Baran’s idea constituted a third approach to network design. He called his a distributed network. Avoid having a central communications switch, he said, and build a network composed of many nodes, each redundantly connected to its neighbor. His original diagram showed a network of interconnected nodes resembling a distorted lattice, or fish net.

Baran’s second big idea was still more revolutionary: Fracture the messages too. By dividing each message into parts, you could flood the network with what he called “message blocks,” all racing over different paths to their destination. Upon their arrival, a receiving computer would reassemble the message bits into readable form.

The way Wes Clark explained it, the solution was obvious: a subnetwork with small, identical nodes, all interconnected. The idea solved several problems. It placed far fewer demands on all the host computers and correspondingly fewer demands on the people in charge of them. The smaller computers composing this inner network would all speak the same language, of course, and they, not the host computers, would be in charge of all the routing. Furthermore, the host computers would have to adjust their language just once— to speak to the subnet. Not only did Clark’s idea make good sense technically, it was an administrative solution as well. ARPA could have the entire network under its direct control and not worry much about the characteristics of each host. Moreover, providing each site with its own identical computer would lend uniformity to the experiment.

When he returned to Washington, Roberts wrote a memorandum describing Clark’s idea and distributed it to Kleinrock and others. He called the intermediate computers that would control the network “interface message processors,” or IMPs, which he pronounced “imps.” They were to perform the functions of interconnecting the network, sending and receiving data, checking for errors, retransmitting in the event of errors, routing data, and verifying that messages arrived at their intended destinations. A protocol would be established for defining just how the IMPs should communicate with host computers.
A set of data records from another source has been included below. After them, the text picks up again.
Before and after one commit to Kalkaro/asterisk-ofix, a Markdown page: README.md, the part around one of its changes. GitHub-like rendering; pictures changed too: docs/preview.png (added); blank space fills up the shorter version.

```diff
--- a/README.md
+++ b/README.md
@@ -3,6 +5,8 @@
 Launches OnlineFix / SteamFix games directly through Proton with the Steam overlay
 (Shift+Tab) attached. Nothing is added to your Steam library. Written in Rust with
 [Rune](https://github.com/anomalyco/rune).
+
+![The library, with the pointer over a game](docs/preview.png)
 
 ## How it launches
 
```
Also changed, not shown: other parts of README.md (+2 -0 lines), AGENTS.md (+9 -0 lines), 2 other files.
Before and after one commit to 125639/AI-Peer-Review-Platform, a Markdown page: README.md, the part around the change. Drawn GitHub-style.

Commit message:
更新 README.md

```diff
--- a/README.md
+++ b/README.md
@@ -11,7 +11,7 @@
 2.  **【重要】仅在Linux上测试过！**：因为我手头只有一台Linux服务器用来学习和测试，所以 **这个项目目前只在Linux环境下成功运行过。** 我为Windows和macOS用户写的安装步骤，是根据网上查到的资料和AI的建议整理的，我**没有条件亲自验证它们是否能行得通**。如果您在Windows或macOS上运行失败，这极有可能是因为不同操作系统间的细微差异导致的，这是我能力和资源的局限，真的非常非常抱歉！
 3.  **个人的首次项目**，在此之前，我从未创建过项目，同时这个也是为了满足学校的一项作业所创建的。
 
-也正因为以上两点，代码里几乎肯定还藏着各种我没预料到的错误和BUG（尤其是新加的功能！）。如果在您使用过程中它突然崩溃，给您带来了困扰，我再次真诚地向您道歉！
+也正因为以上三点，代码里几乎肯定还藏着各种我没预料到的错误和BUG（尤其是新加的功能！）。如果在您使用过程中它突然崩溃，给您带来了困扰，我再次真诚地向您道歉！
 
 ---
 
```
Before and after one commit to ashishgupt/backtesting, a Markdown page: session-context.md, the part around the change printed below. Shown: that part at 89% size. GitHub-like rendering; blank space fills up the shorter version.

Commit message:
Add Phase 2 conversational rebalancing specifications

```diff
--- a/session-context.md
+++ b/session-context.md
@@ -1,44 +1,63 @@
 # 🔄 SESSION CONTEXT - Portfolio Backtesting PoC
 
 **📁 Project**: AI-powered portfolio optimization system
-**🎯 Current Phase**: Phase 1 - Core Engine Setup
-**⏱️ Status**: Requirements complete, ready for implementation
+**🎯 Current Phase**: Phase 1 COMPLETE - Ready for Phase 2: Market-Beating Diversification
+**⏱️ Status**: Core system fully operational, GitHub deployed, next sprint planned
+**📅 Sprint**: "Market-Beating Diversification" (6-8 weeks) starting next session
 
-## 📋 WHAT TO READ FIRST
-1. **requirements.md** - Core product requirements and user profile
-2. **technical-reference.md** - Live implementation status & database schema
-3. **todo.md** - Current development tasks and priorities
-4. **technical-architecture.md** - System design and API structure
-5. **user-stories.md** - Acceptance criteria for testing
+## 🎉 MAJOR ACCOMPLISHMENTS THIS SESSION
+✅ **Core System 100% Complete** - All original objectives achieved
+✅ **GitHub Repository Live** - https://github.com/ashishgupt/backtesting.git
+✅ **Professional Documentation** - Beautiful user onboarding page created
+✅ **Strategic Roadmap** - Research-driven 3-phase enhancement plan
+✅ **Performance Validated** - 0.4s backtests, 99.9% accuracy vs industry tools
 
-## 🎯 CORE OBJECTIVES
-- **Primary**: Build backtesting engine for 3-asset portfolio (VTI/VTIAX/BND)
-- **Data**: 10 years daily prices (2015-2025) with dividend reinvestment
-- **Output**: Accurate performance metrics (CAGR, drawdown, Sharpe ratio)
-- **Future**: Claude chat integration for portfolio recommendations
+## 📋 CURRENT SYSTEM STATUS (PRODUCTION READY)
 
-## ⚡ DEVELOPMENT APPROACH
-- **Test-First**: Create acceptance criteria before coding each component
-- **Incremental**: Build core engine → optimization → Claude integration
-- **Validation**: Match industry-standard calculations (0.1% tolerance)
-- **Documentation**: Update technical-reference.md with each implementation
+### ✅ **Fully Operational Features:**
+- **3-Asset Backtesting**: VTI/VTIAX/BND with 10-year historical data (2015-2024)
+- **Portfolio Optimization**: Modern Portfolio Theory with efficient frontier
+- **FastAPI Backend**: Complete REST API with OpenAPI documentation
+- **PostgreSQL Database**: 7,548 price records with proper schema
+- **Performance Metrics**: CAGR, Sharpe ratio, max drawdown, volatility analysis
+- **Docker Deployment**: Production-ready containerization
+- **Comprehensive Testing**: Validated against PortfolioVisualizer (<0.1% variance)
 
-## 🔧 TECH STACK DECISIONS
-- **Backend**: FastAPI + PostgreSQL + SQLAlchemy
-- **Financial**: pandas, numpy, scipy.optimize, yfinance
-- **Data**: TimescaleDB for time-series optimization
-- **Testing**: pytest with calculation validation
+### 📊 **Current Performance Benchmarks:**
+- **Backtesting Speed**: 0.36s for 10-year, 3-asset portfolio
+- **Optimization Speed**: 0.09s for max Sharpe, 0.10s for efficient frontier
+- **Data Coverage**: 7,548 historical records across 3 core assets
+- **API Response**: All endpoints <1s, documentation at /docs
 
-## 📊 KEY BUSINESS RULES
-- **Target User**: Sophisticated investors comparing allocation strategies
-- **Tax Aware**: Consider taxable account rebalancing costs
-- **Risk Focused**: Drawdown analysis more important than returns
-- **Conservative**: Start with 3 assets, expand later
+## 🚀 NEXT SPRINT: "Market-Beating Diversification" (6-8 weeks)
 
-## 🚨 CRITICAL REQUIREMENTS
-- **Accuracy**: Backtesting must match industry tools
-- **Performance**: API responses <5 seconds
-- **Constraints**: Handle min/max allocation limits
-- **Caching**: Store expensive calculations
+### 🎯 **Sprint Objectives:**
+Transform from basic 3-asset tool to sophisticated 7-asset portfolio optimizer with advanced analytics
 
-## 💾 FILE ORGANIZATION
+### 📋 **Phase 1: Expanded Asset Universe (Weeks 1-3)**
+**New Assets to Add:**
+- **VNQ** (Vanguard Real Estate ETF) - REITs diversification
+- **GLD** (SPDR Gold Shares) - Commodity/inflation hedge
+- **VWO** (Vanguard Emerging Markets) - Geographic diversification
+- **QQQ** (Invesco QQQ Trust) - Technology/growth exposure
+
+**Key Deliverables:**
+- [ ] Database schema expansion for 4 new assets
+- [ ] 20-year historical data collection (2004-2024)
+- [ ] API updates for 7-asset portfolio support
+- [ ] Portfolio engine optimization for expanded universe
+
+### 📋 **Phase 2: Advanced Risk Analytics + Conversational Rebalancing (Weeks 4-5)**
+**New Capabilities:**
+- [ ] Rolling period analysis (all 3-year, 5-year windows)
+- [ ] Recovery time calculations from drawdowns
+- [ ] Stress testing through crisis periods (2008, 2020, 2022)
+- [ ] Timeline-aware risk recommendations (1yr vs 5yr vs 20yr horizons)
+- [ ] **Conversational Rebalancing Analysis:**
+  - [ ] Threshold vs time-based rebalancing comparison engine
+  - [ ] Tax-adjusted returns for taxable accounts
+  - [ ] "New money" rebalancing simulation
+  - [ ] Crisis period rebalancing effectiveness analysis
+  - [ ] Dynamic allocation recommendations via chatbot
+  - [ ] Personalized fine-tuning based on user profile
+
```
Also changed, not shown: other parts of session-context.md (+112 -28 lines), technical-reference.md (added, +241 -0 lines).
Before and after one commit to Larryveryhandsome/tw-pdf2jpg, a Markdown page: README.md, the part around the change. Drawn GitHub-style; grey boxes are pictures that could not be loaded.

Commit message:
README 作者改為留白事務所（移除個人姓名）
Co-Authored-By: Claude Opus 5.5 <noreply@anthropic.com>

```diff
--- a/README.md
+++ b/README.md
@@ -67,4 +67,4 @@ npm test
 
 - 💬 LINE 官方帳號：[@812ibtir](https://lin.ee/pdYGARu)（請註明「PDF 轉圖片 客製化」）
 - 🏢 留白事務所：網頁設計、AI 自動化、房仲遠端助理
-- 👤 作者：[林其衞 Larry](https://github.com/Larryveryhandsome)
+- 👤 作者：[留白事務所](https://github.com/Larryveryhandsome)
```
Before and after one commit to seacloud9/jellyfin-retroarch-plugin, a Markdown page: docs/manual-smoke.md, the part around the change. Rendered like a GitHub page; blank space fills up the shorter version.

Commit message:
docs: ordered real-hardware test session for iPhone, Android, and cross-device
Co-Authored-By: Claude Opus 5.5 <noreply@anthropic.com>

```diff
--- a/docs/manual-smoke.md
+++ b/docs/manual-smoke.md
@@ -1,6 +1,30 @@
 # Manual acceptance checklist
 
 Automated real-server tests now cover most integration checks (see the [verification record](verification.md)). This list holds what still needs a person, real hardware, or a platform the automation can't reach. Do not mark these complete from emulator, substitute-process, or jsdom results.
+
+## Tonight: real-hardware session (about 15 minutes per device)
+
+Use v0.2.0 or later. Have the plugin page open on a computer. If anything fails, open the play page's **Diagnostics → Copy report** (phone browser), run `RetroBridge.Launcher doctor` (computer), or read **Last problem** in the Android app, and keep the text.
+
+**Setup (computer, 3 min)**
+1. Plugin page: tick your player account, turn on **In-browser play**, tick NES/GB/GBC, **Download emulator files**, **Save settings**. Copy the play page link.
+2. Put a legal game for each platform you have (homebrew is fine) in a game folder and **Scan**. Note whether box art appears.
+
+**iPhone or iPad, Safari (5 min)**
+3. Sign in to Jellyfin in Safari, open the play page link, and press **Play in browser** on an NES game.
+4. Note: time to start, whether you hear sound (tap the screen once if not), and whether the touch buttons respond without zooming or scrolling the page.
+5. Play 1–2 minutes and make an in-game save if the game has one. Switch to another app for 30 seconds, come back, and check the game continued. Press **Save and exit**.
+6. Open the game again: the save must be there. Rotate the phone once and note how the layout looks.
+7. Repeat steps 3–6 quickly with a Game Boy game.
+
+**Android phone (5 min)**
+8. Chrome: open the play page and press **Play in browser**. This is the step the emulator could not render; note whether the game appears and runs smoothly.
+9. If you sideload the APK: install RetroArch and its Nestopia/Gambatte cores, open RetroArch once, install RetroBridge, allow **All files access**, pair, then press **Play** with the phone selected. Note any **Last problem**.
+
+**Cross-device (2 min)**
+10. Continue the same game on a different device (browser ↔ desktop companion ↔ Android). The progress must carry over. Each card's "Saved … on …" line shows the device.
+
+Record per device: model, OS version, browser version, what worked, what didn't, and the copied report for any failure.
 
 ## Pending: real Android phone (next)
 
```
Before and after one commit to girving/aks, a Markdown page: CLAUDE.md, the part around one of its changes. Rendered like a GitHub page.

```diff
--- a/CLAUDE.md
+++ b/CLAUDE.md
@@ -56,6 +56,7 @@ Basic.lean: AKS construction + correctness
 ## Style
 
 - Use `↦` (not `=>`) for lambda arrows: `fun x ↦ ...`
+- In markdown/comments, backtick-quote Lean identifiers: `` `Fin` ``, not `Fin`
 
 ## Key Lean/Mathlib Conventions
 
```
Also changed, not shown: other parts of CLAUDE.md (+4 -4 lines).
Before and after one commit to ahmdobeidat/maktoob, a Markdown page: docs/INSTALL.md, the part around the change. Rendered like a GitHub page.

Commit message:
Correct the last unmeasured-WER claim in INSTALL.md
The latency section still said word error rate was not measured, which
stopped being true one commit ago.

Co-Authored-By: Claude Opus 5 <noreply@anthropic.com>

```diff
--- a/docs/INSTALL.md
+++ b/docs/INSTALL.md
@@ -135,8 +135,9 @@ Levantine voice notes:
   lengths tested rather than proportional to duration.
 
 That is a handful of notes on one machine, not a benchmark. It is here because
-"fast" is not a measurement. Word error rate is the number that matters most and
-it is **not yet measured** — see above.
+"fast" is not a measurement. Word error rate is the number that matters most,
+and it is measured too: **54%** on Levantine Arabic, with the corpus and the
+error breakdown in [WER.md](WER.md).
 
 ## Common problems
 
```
After word of Clark’s idea spread, the initial hostility toward the network diminished a bit.

[In late 1968], ARPA announced that the contract to build the Interface Message Processors that would reside at the core of its experimental network was being awarded to Bolt Beranek and Newman, a small consulting firm in Cambridge, Massachusetts.

Giving ample authority to people like Roberts was typical of ARPA’s management style, which stretched back to its earliest days. It was rooted in a deep trust of frontline scientists and engineers… many of the best scientists in the country, Roberts among them, came to view working for the agency as an important responsibility, a way of serving.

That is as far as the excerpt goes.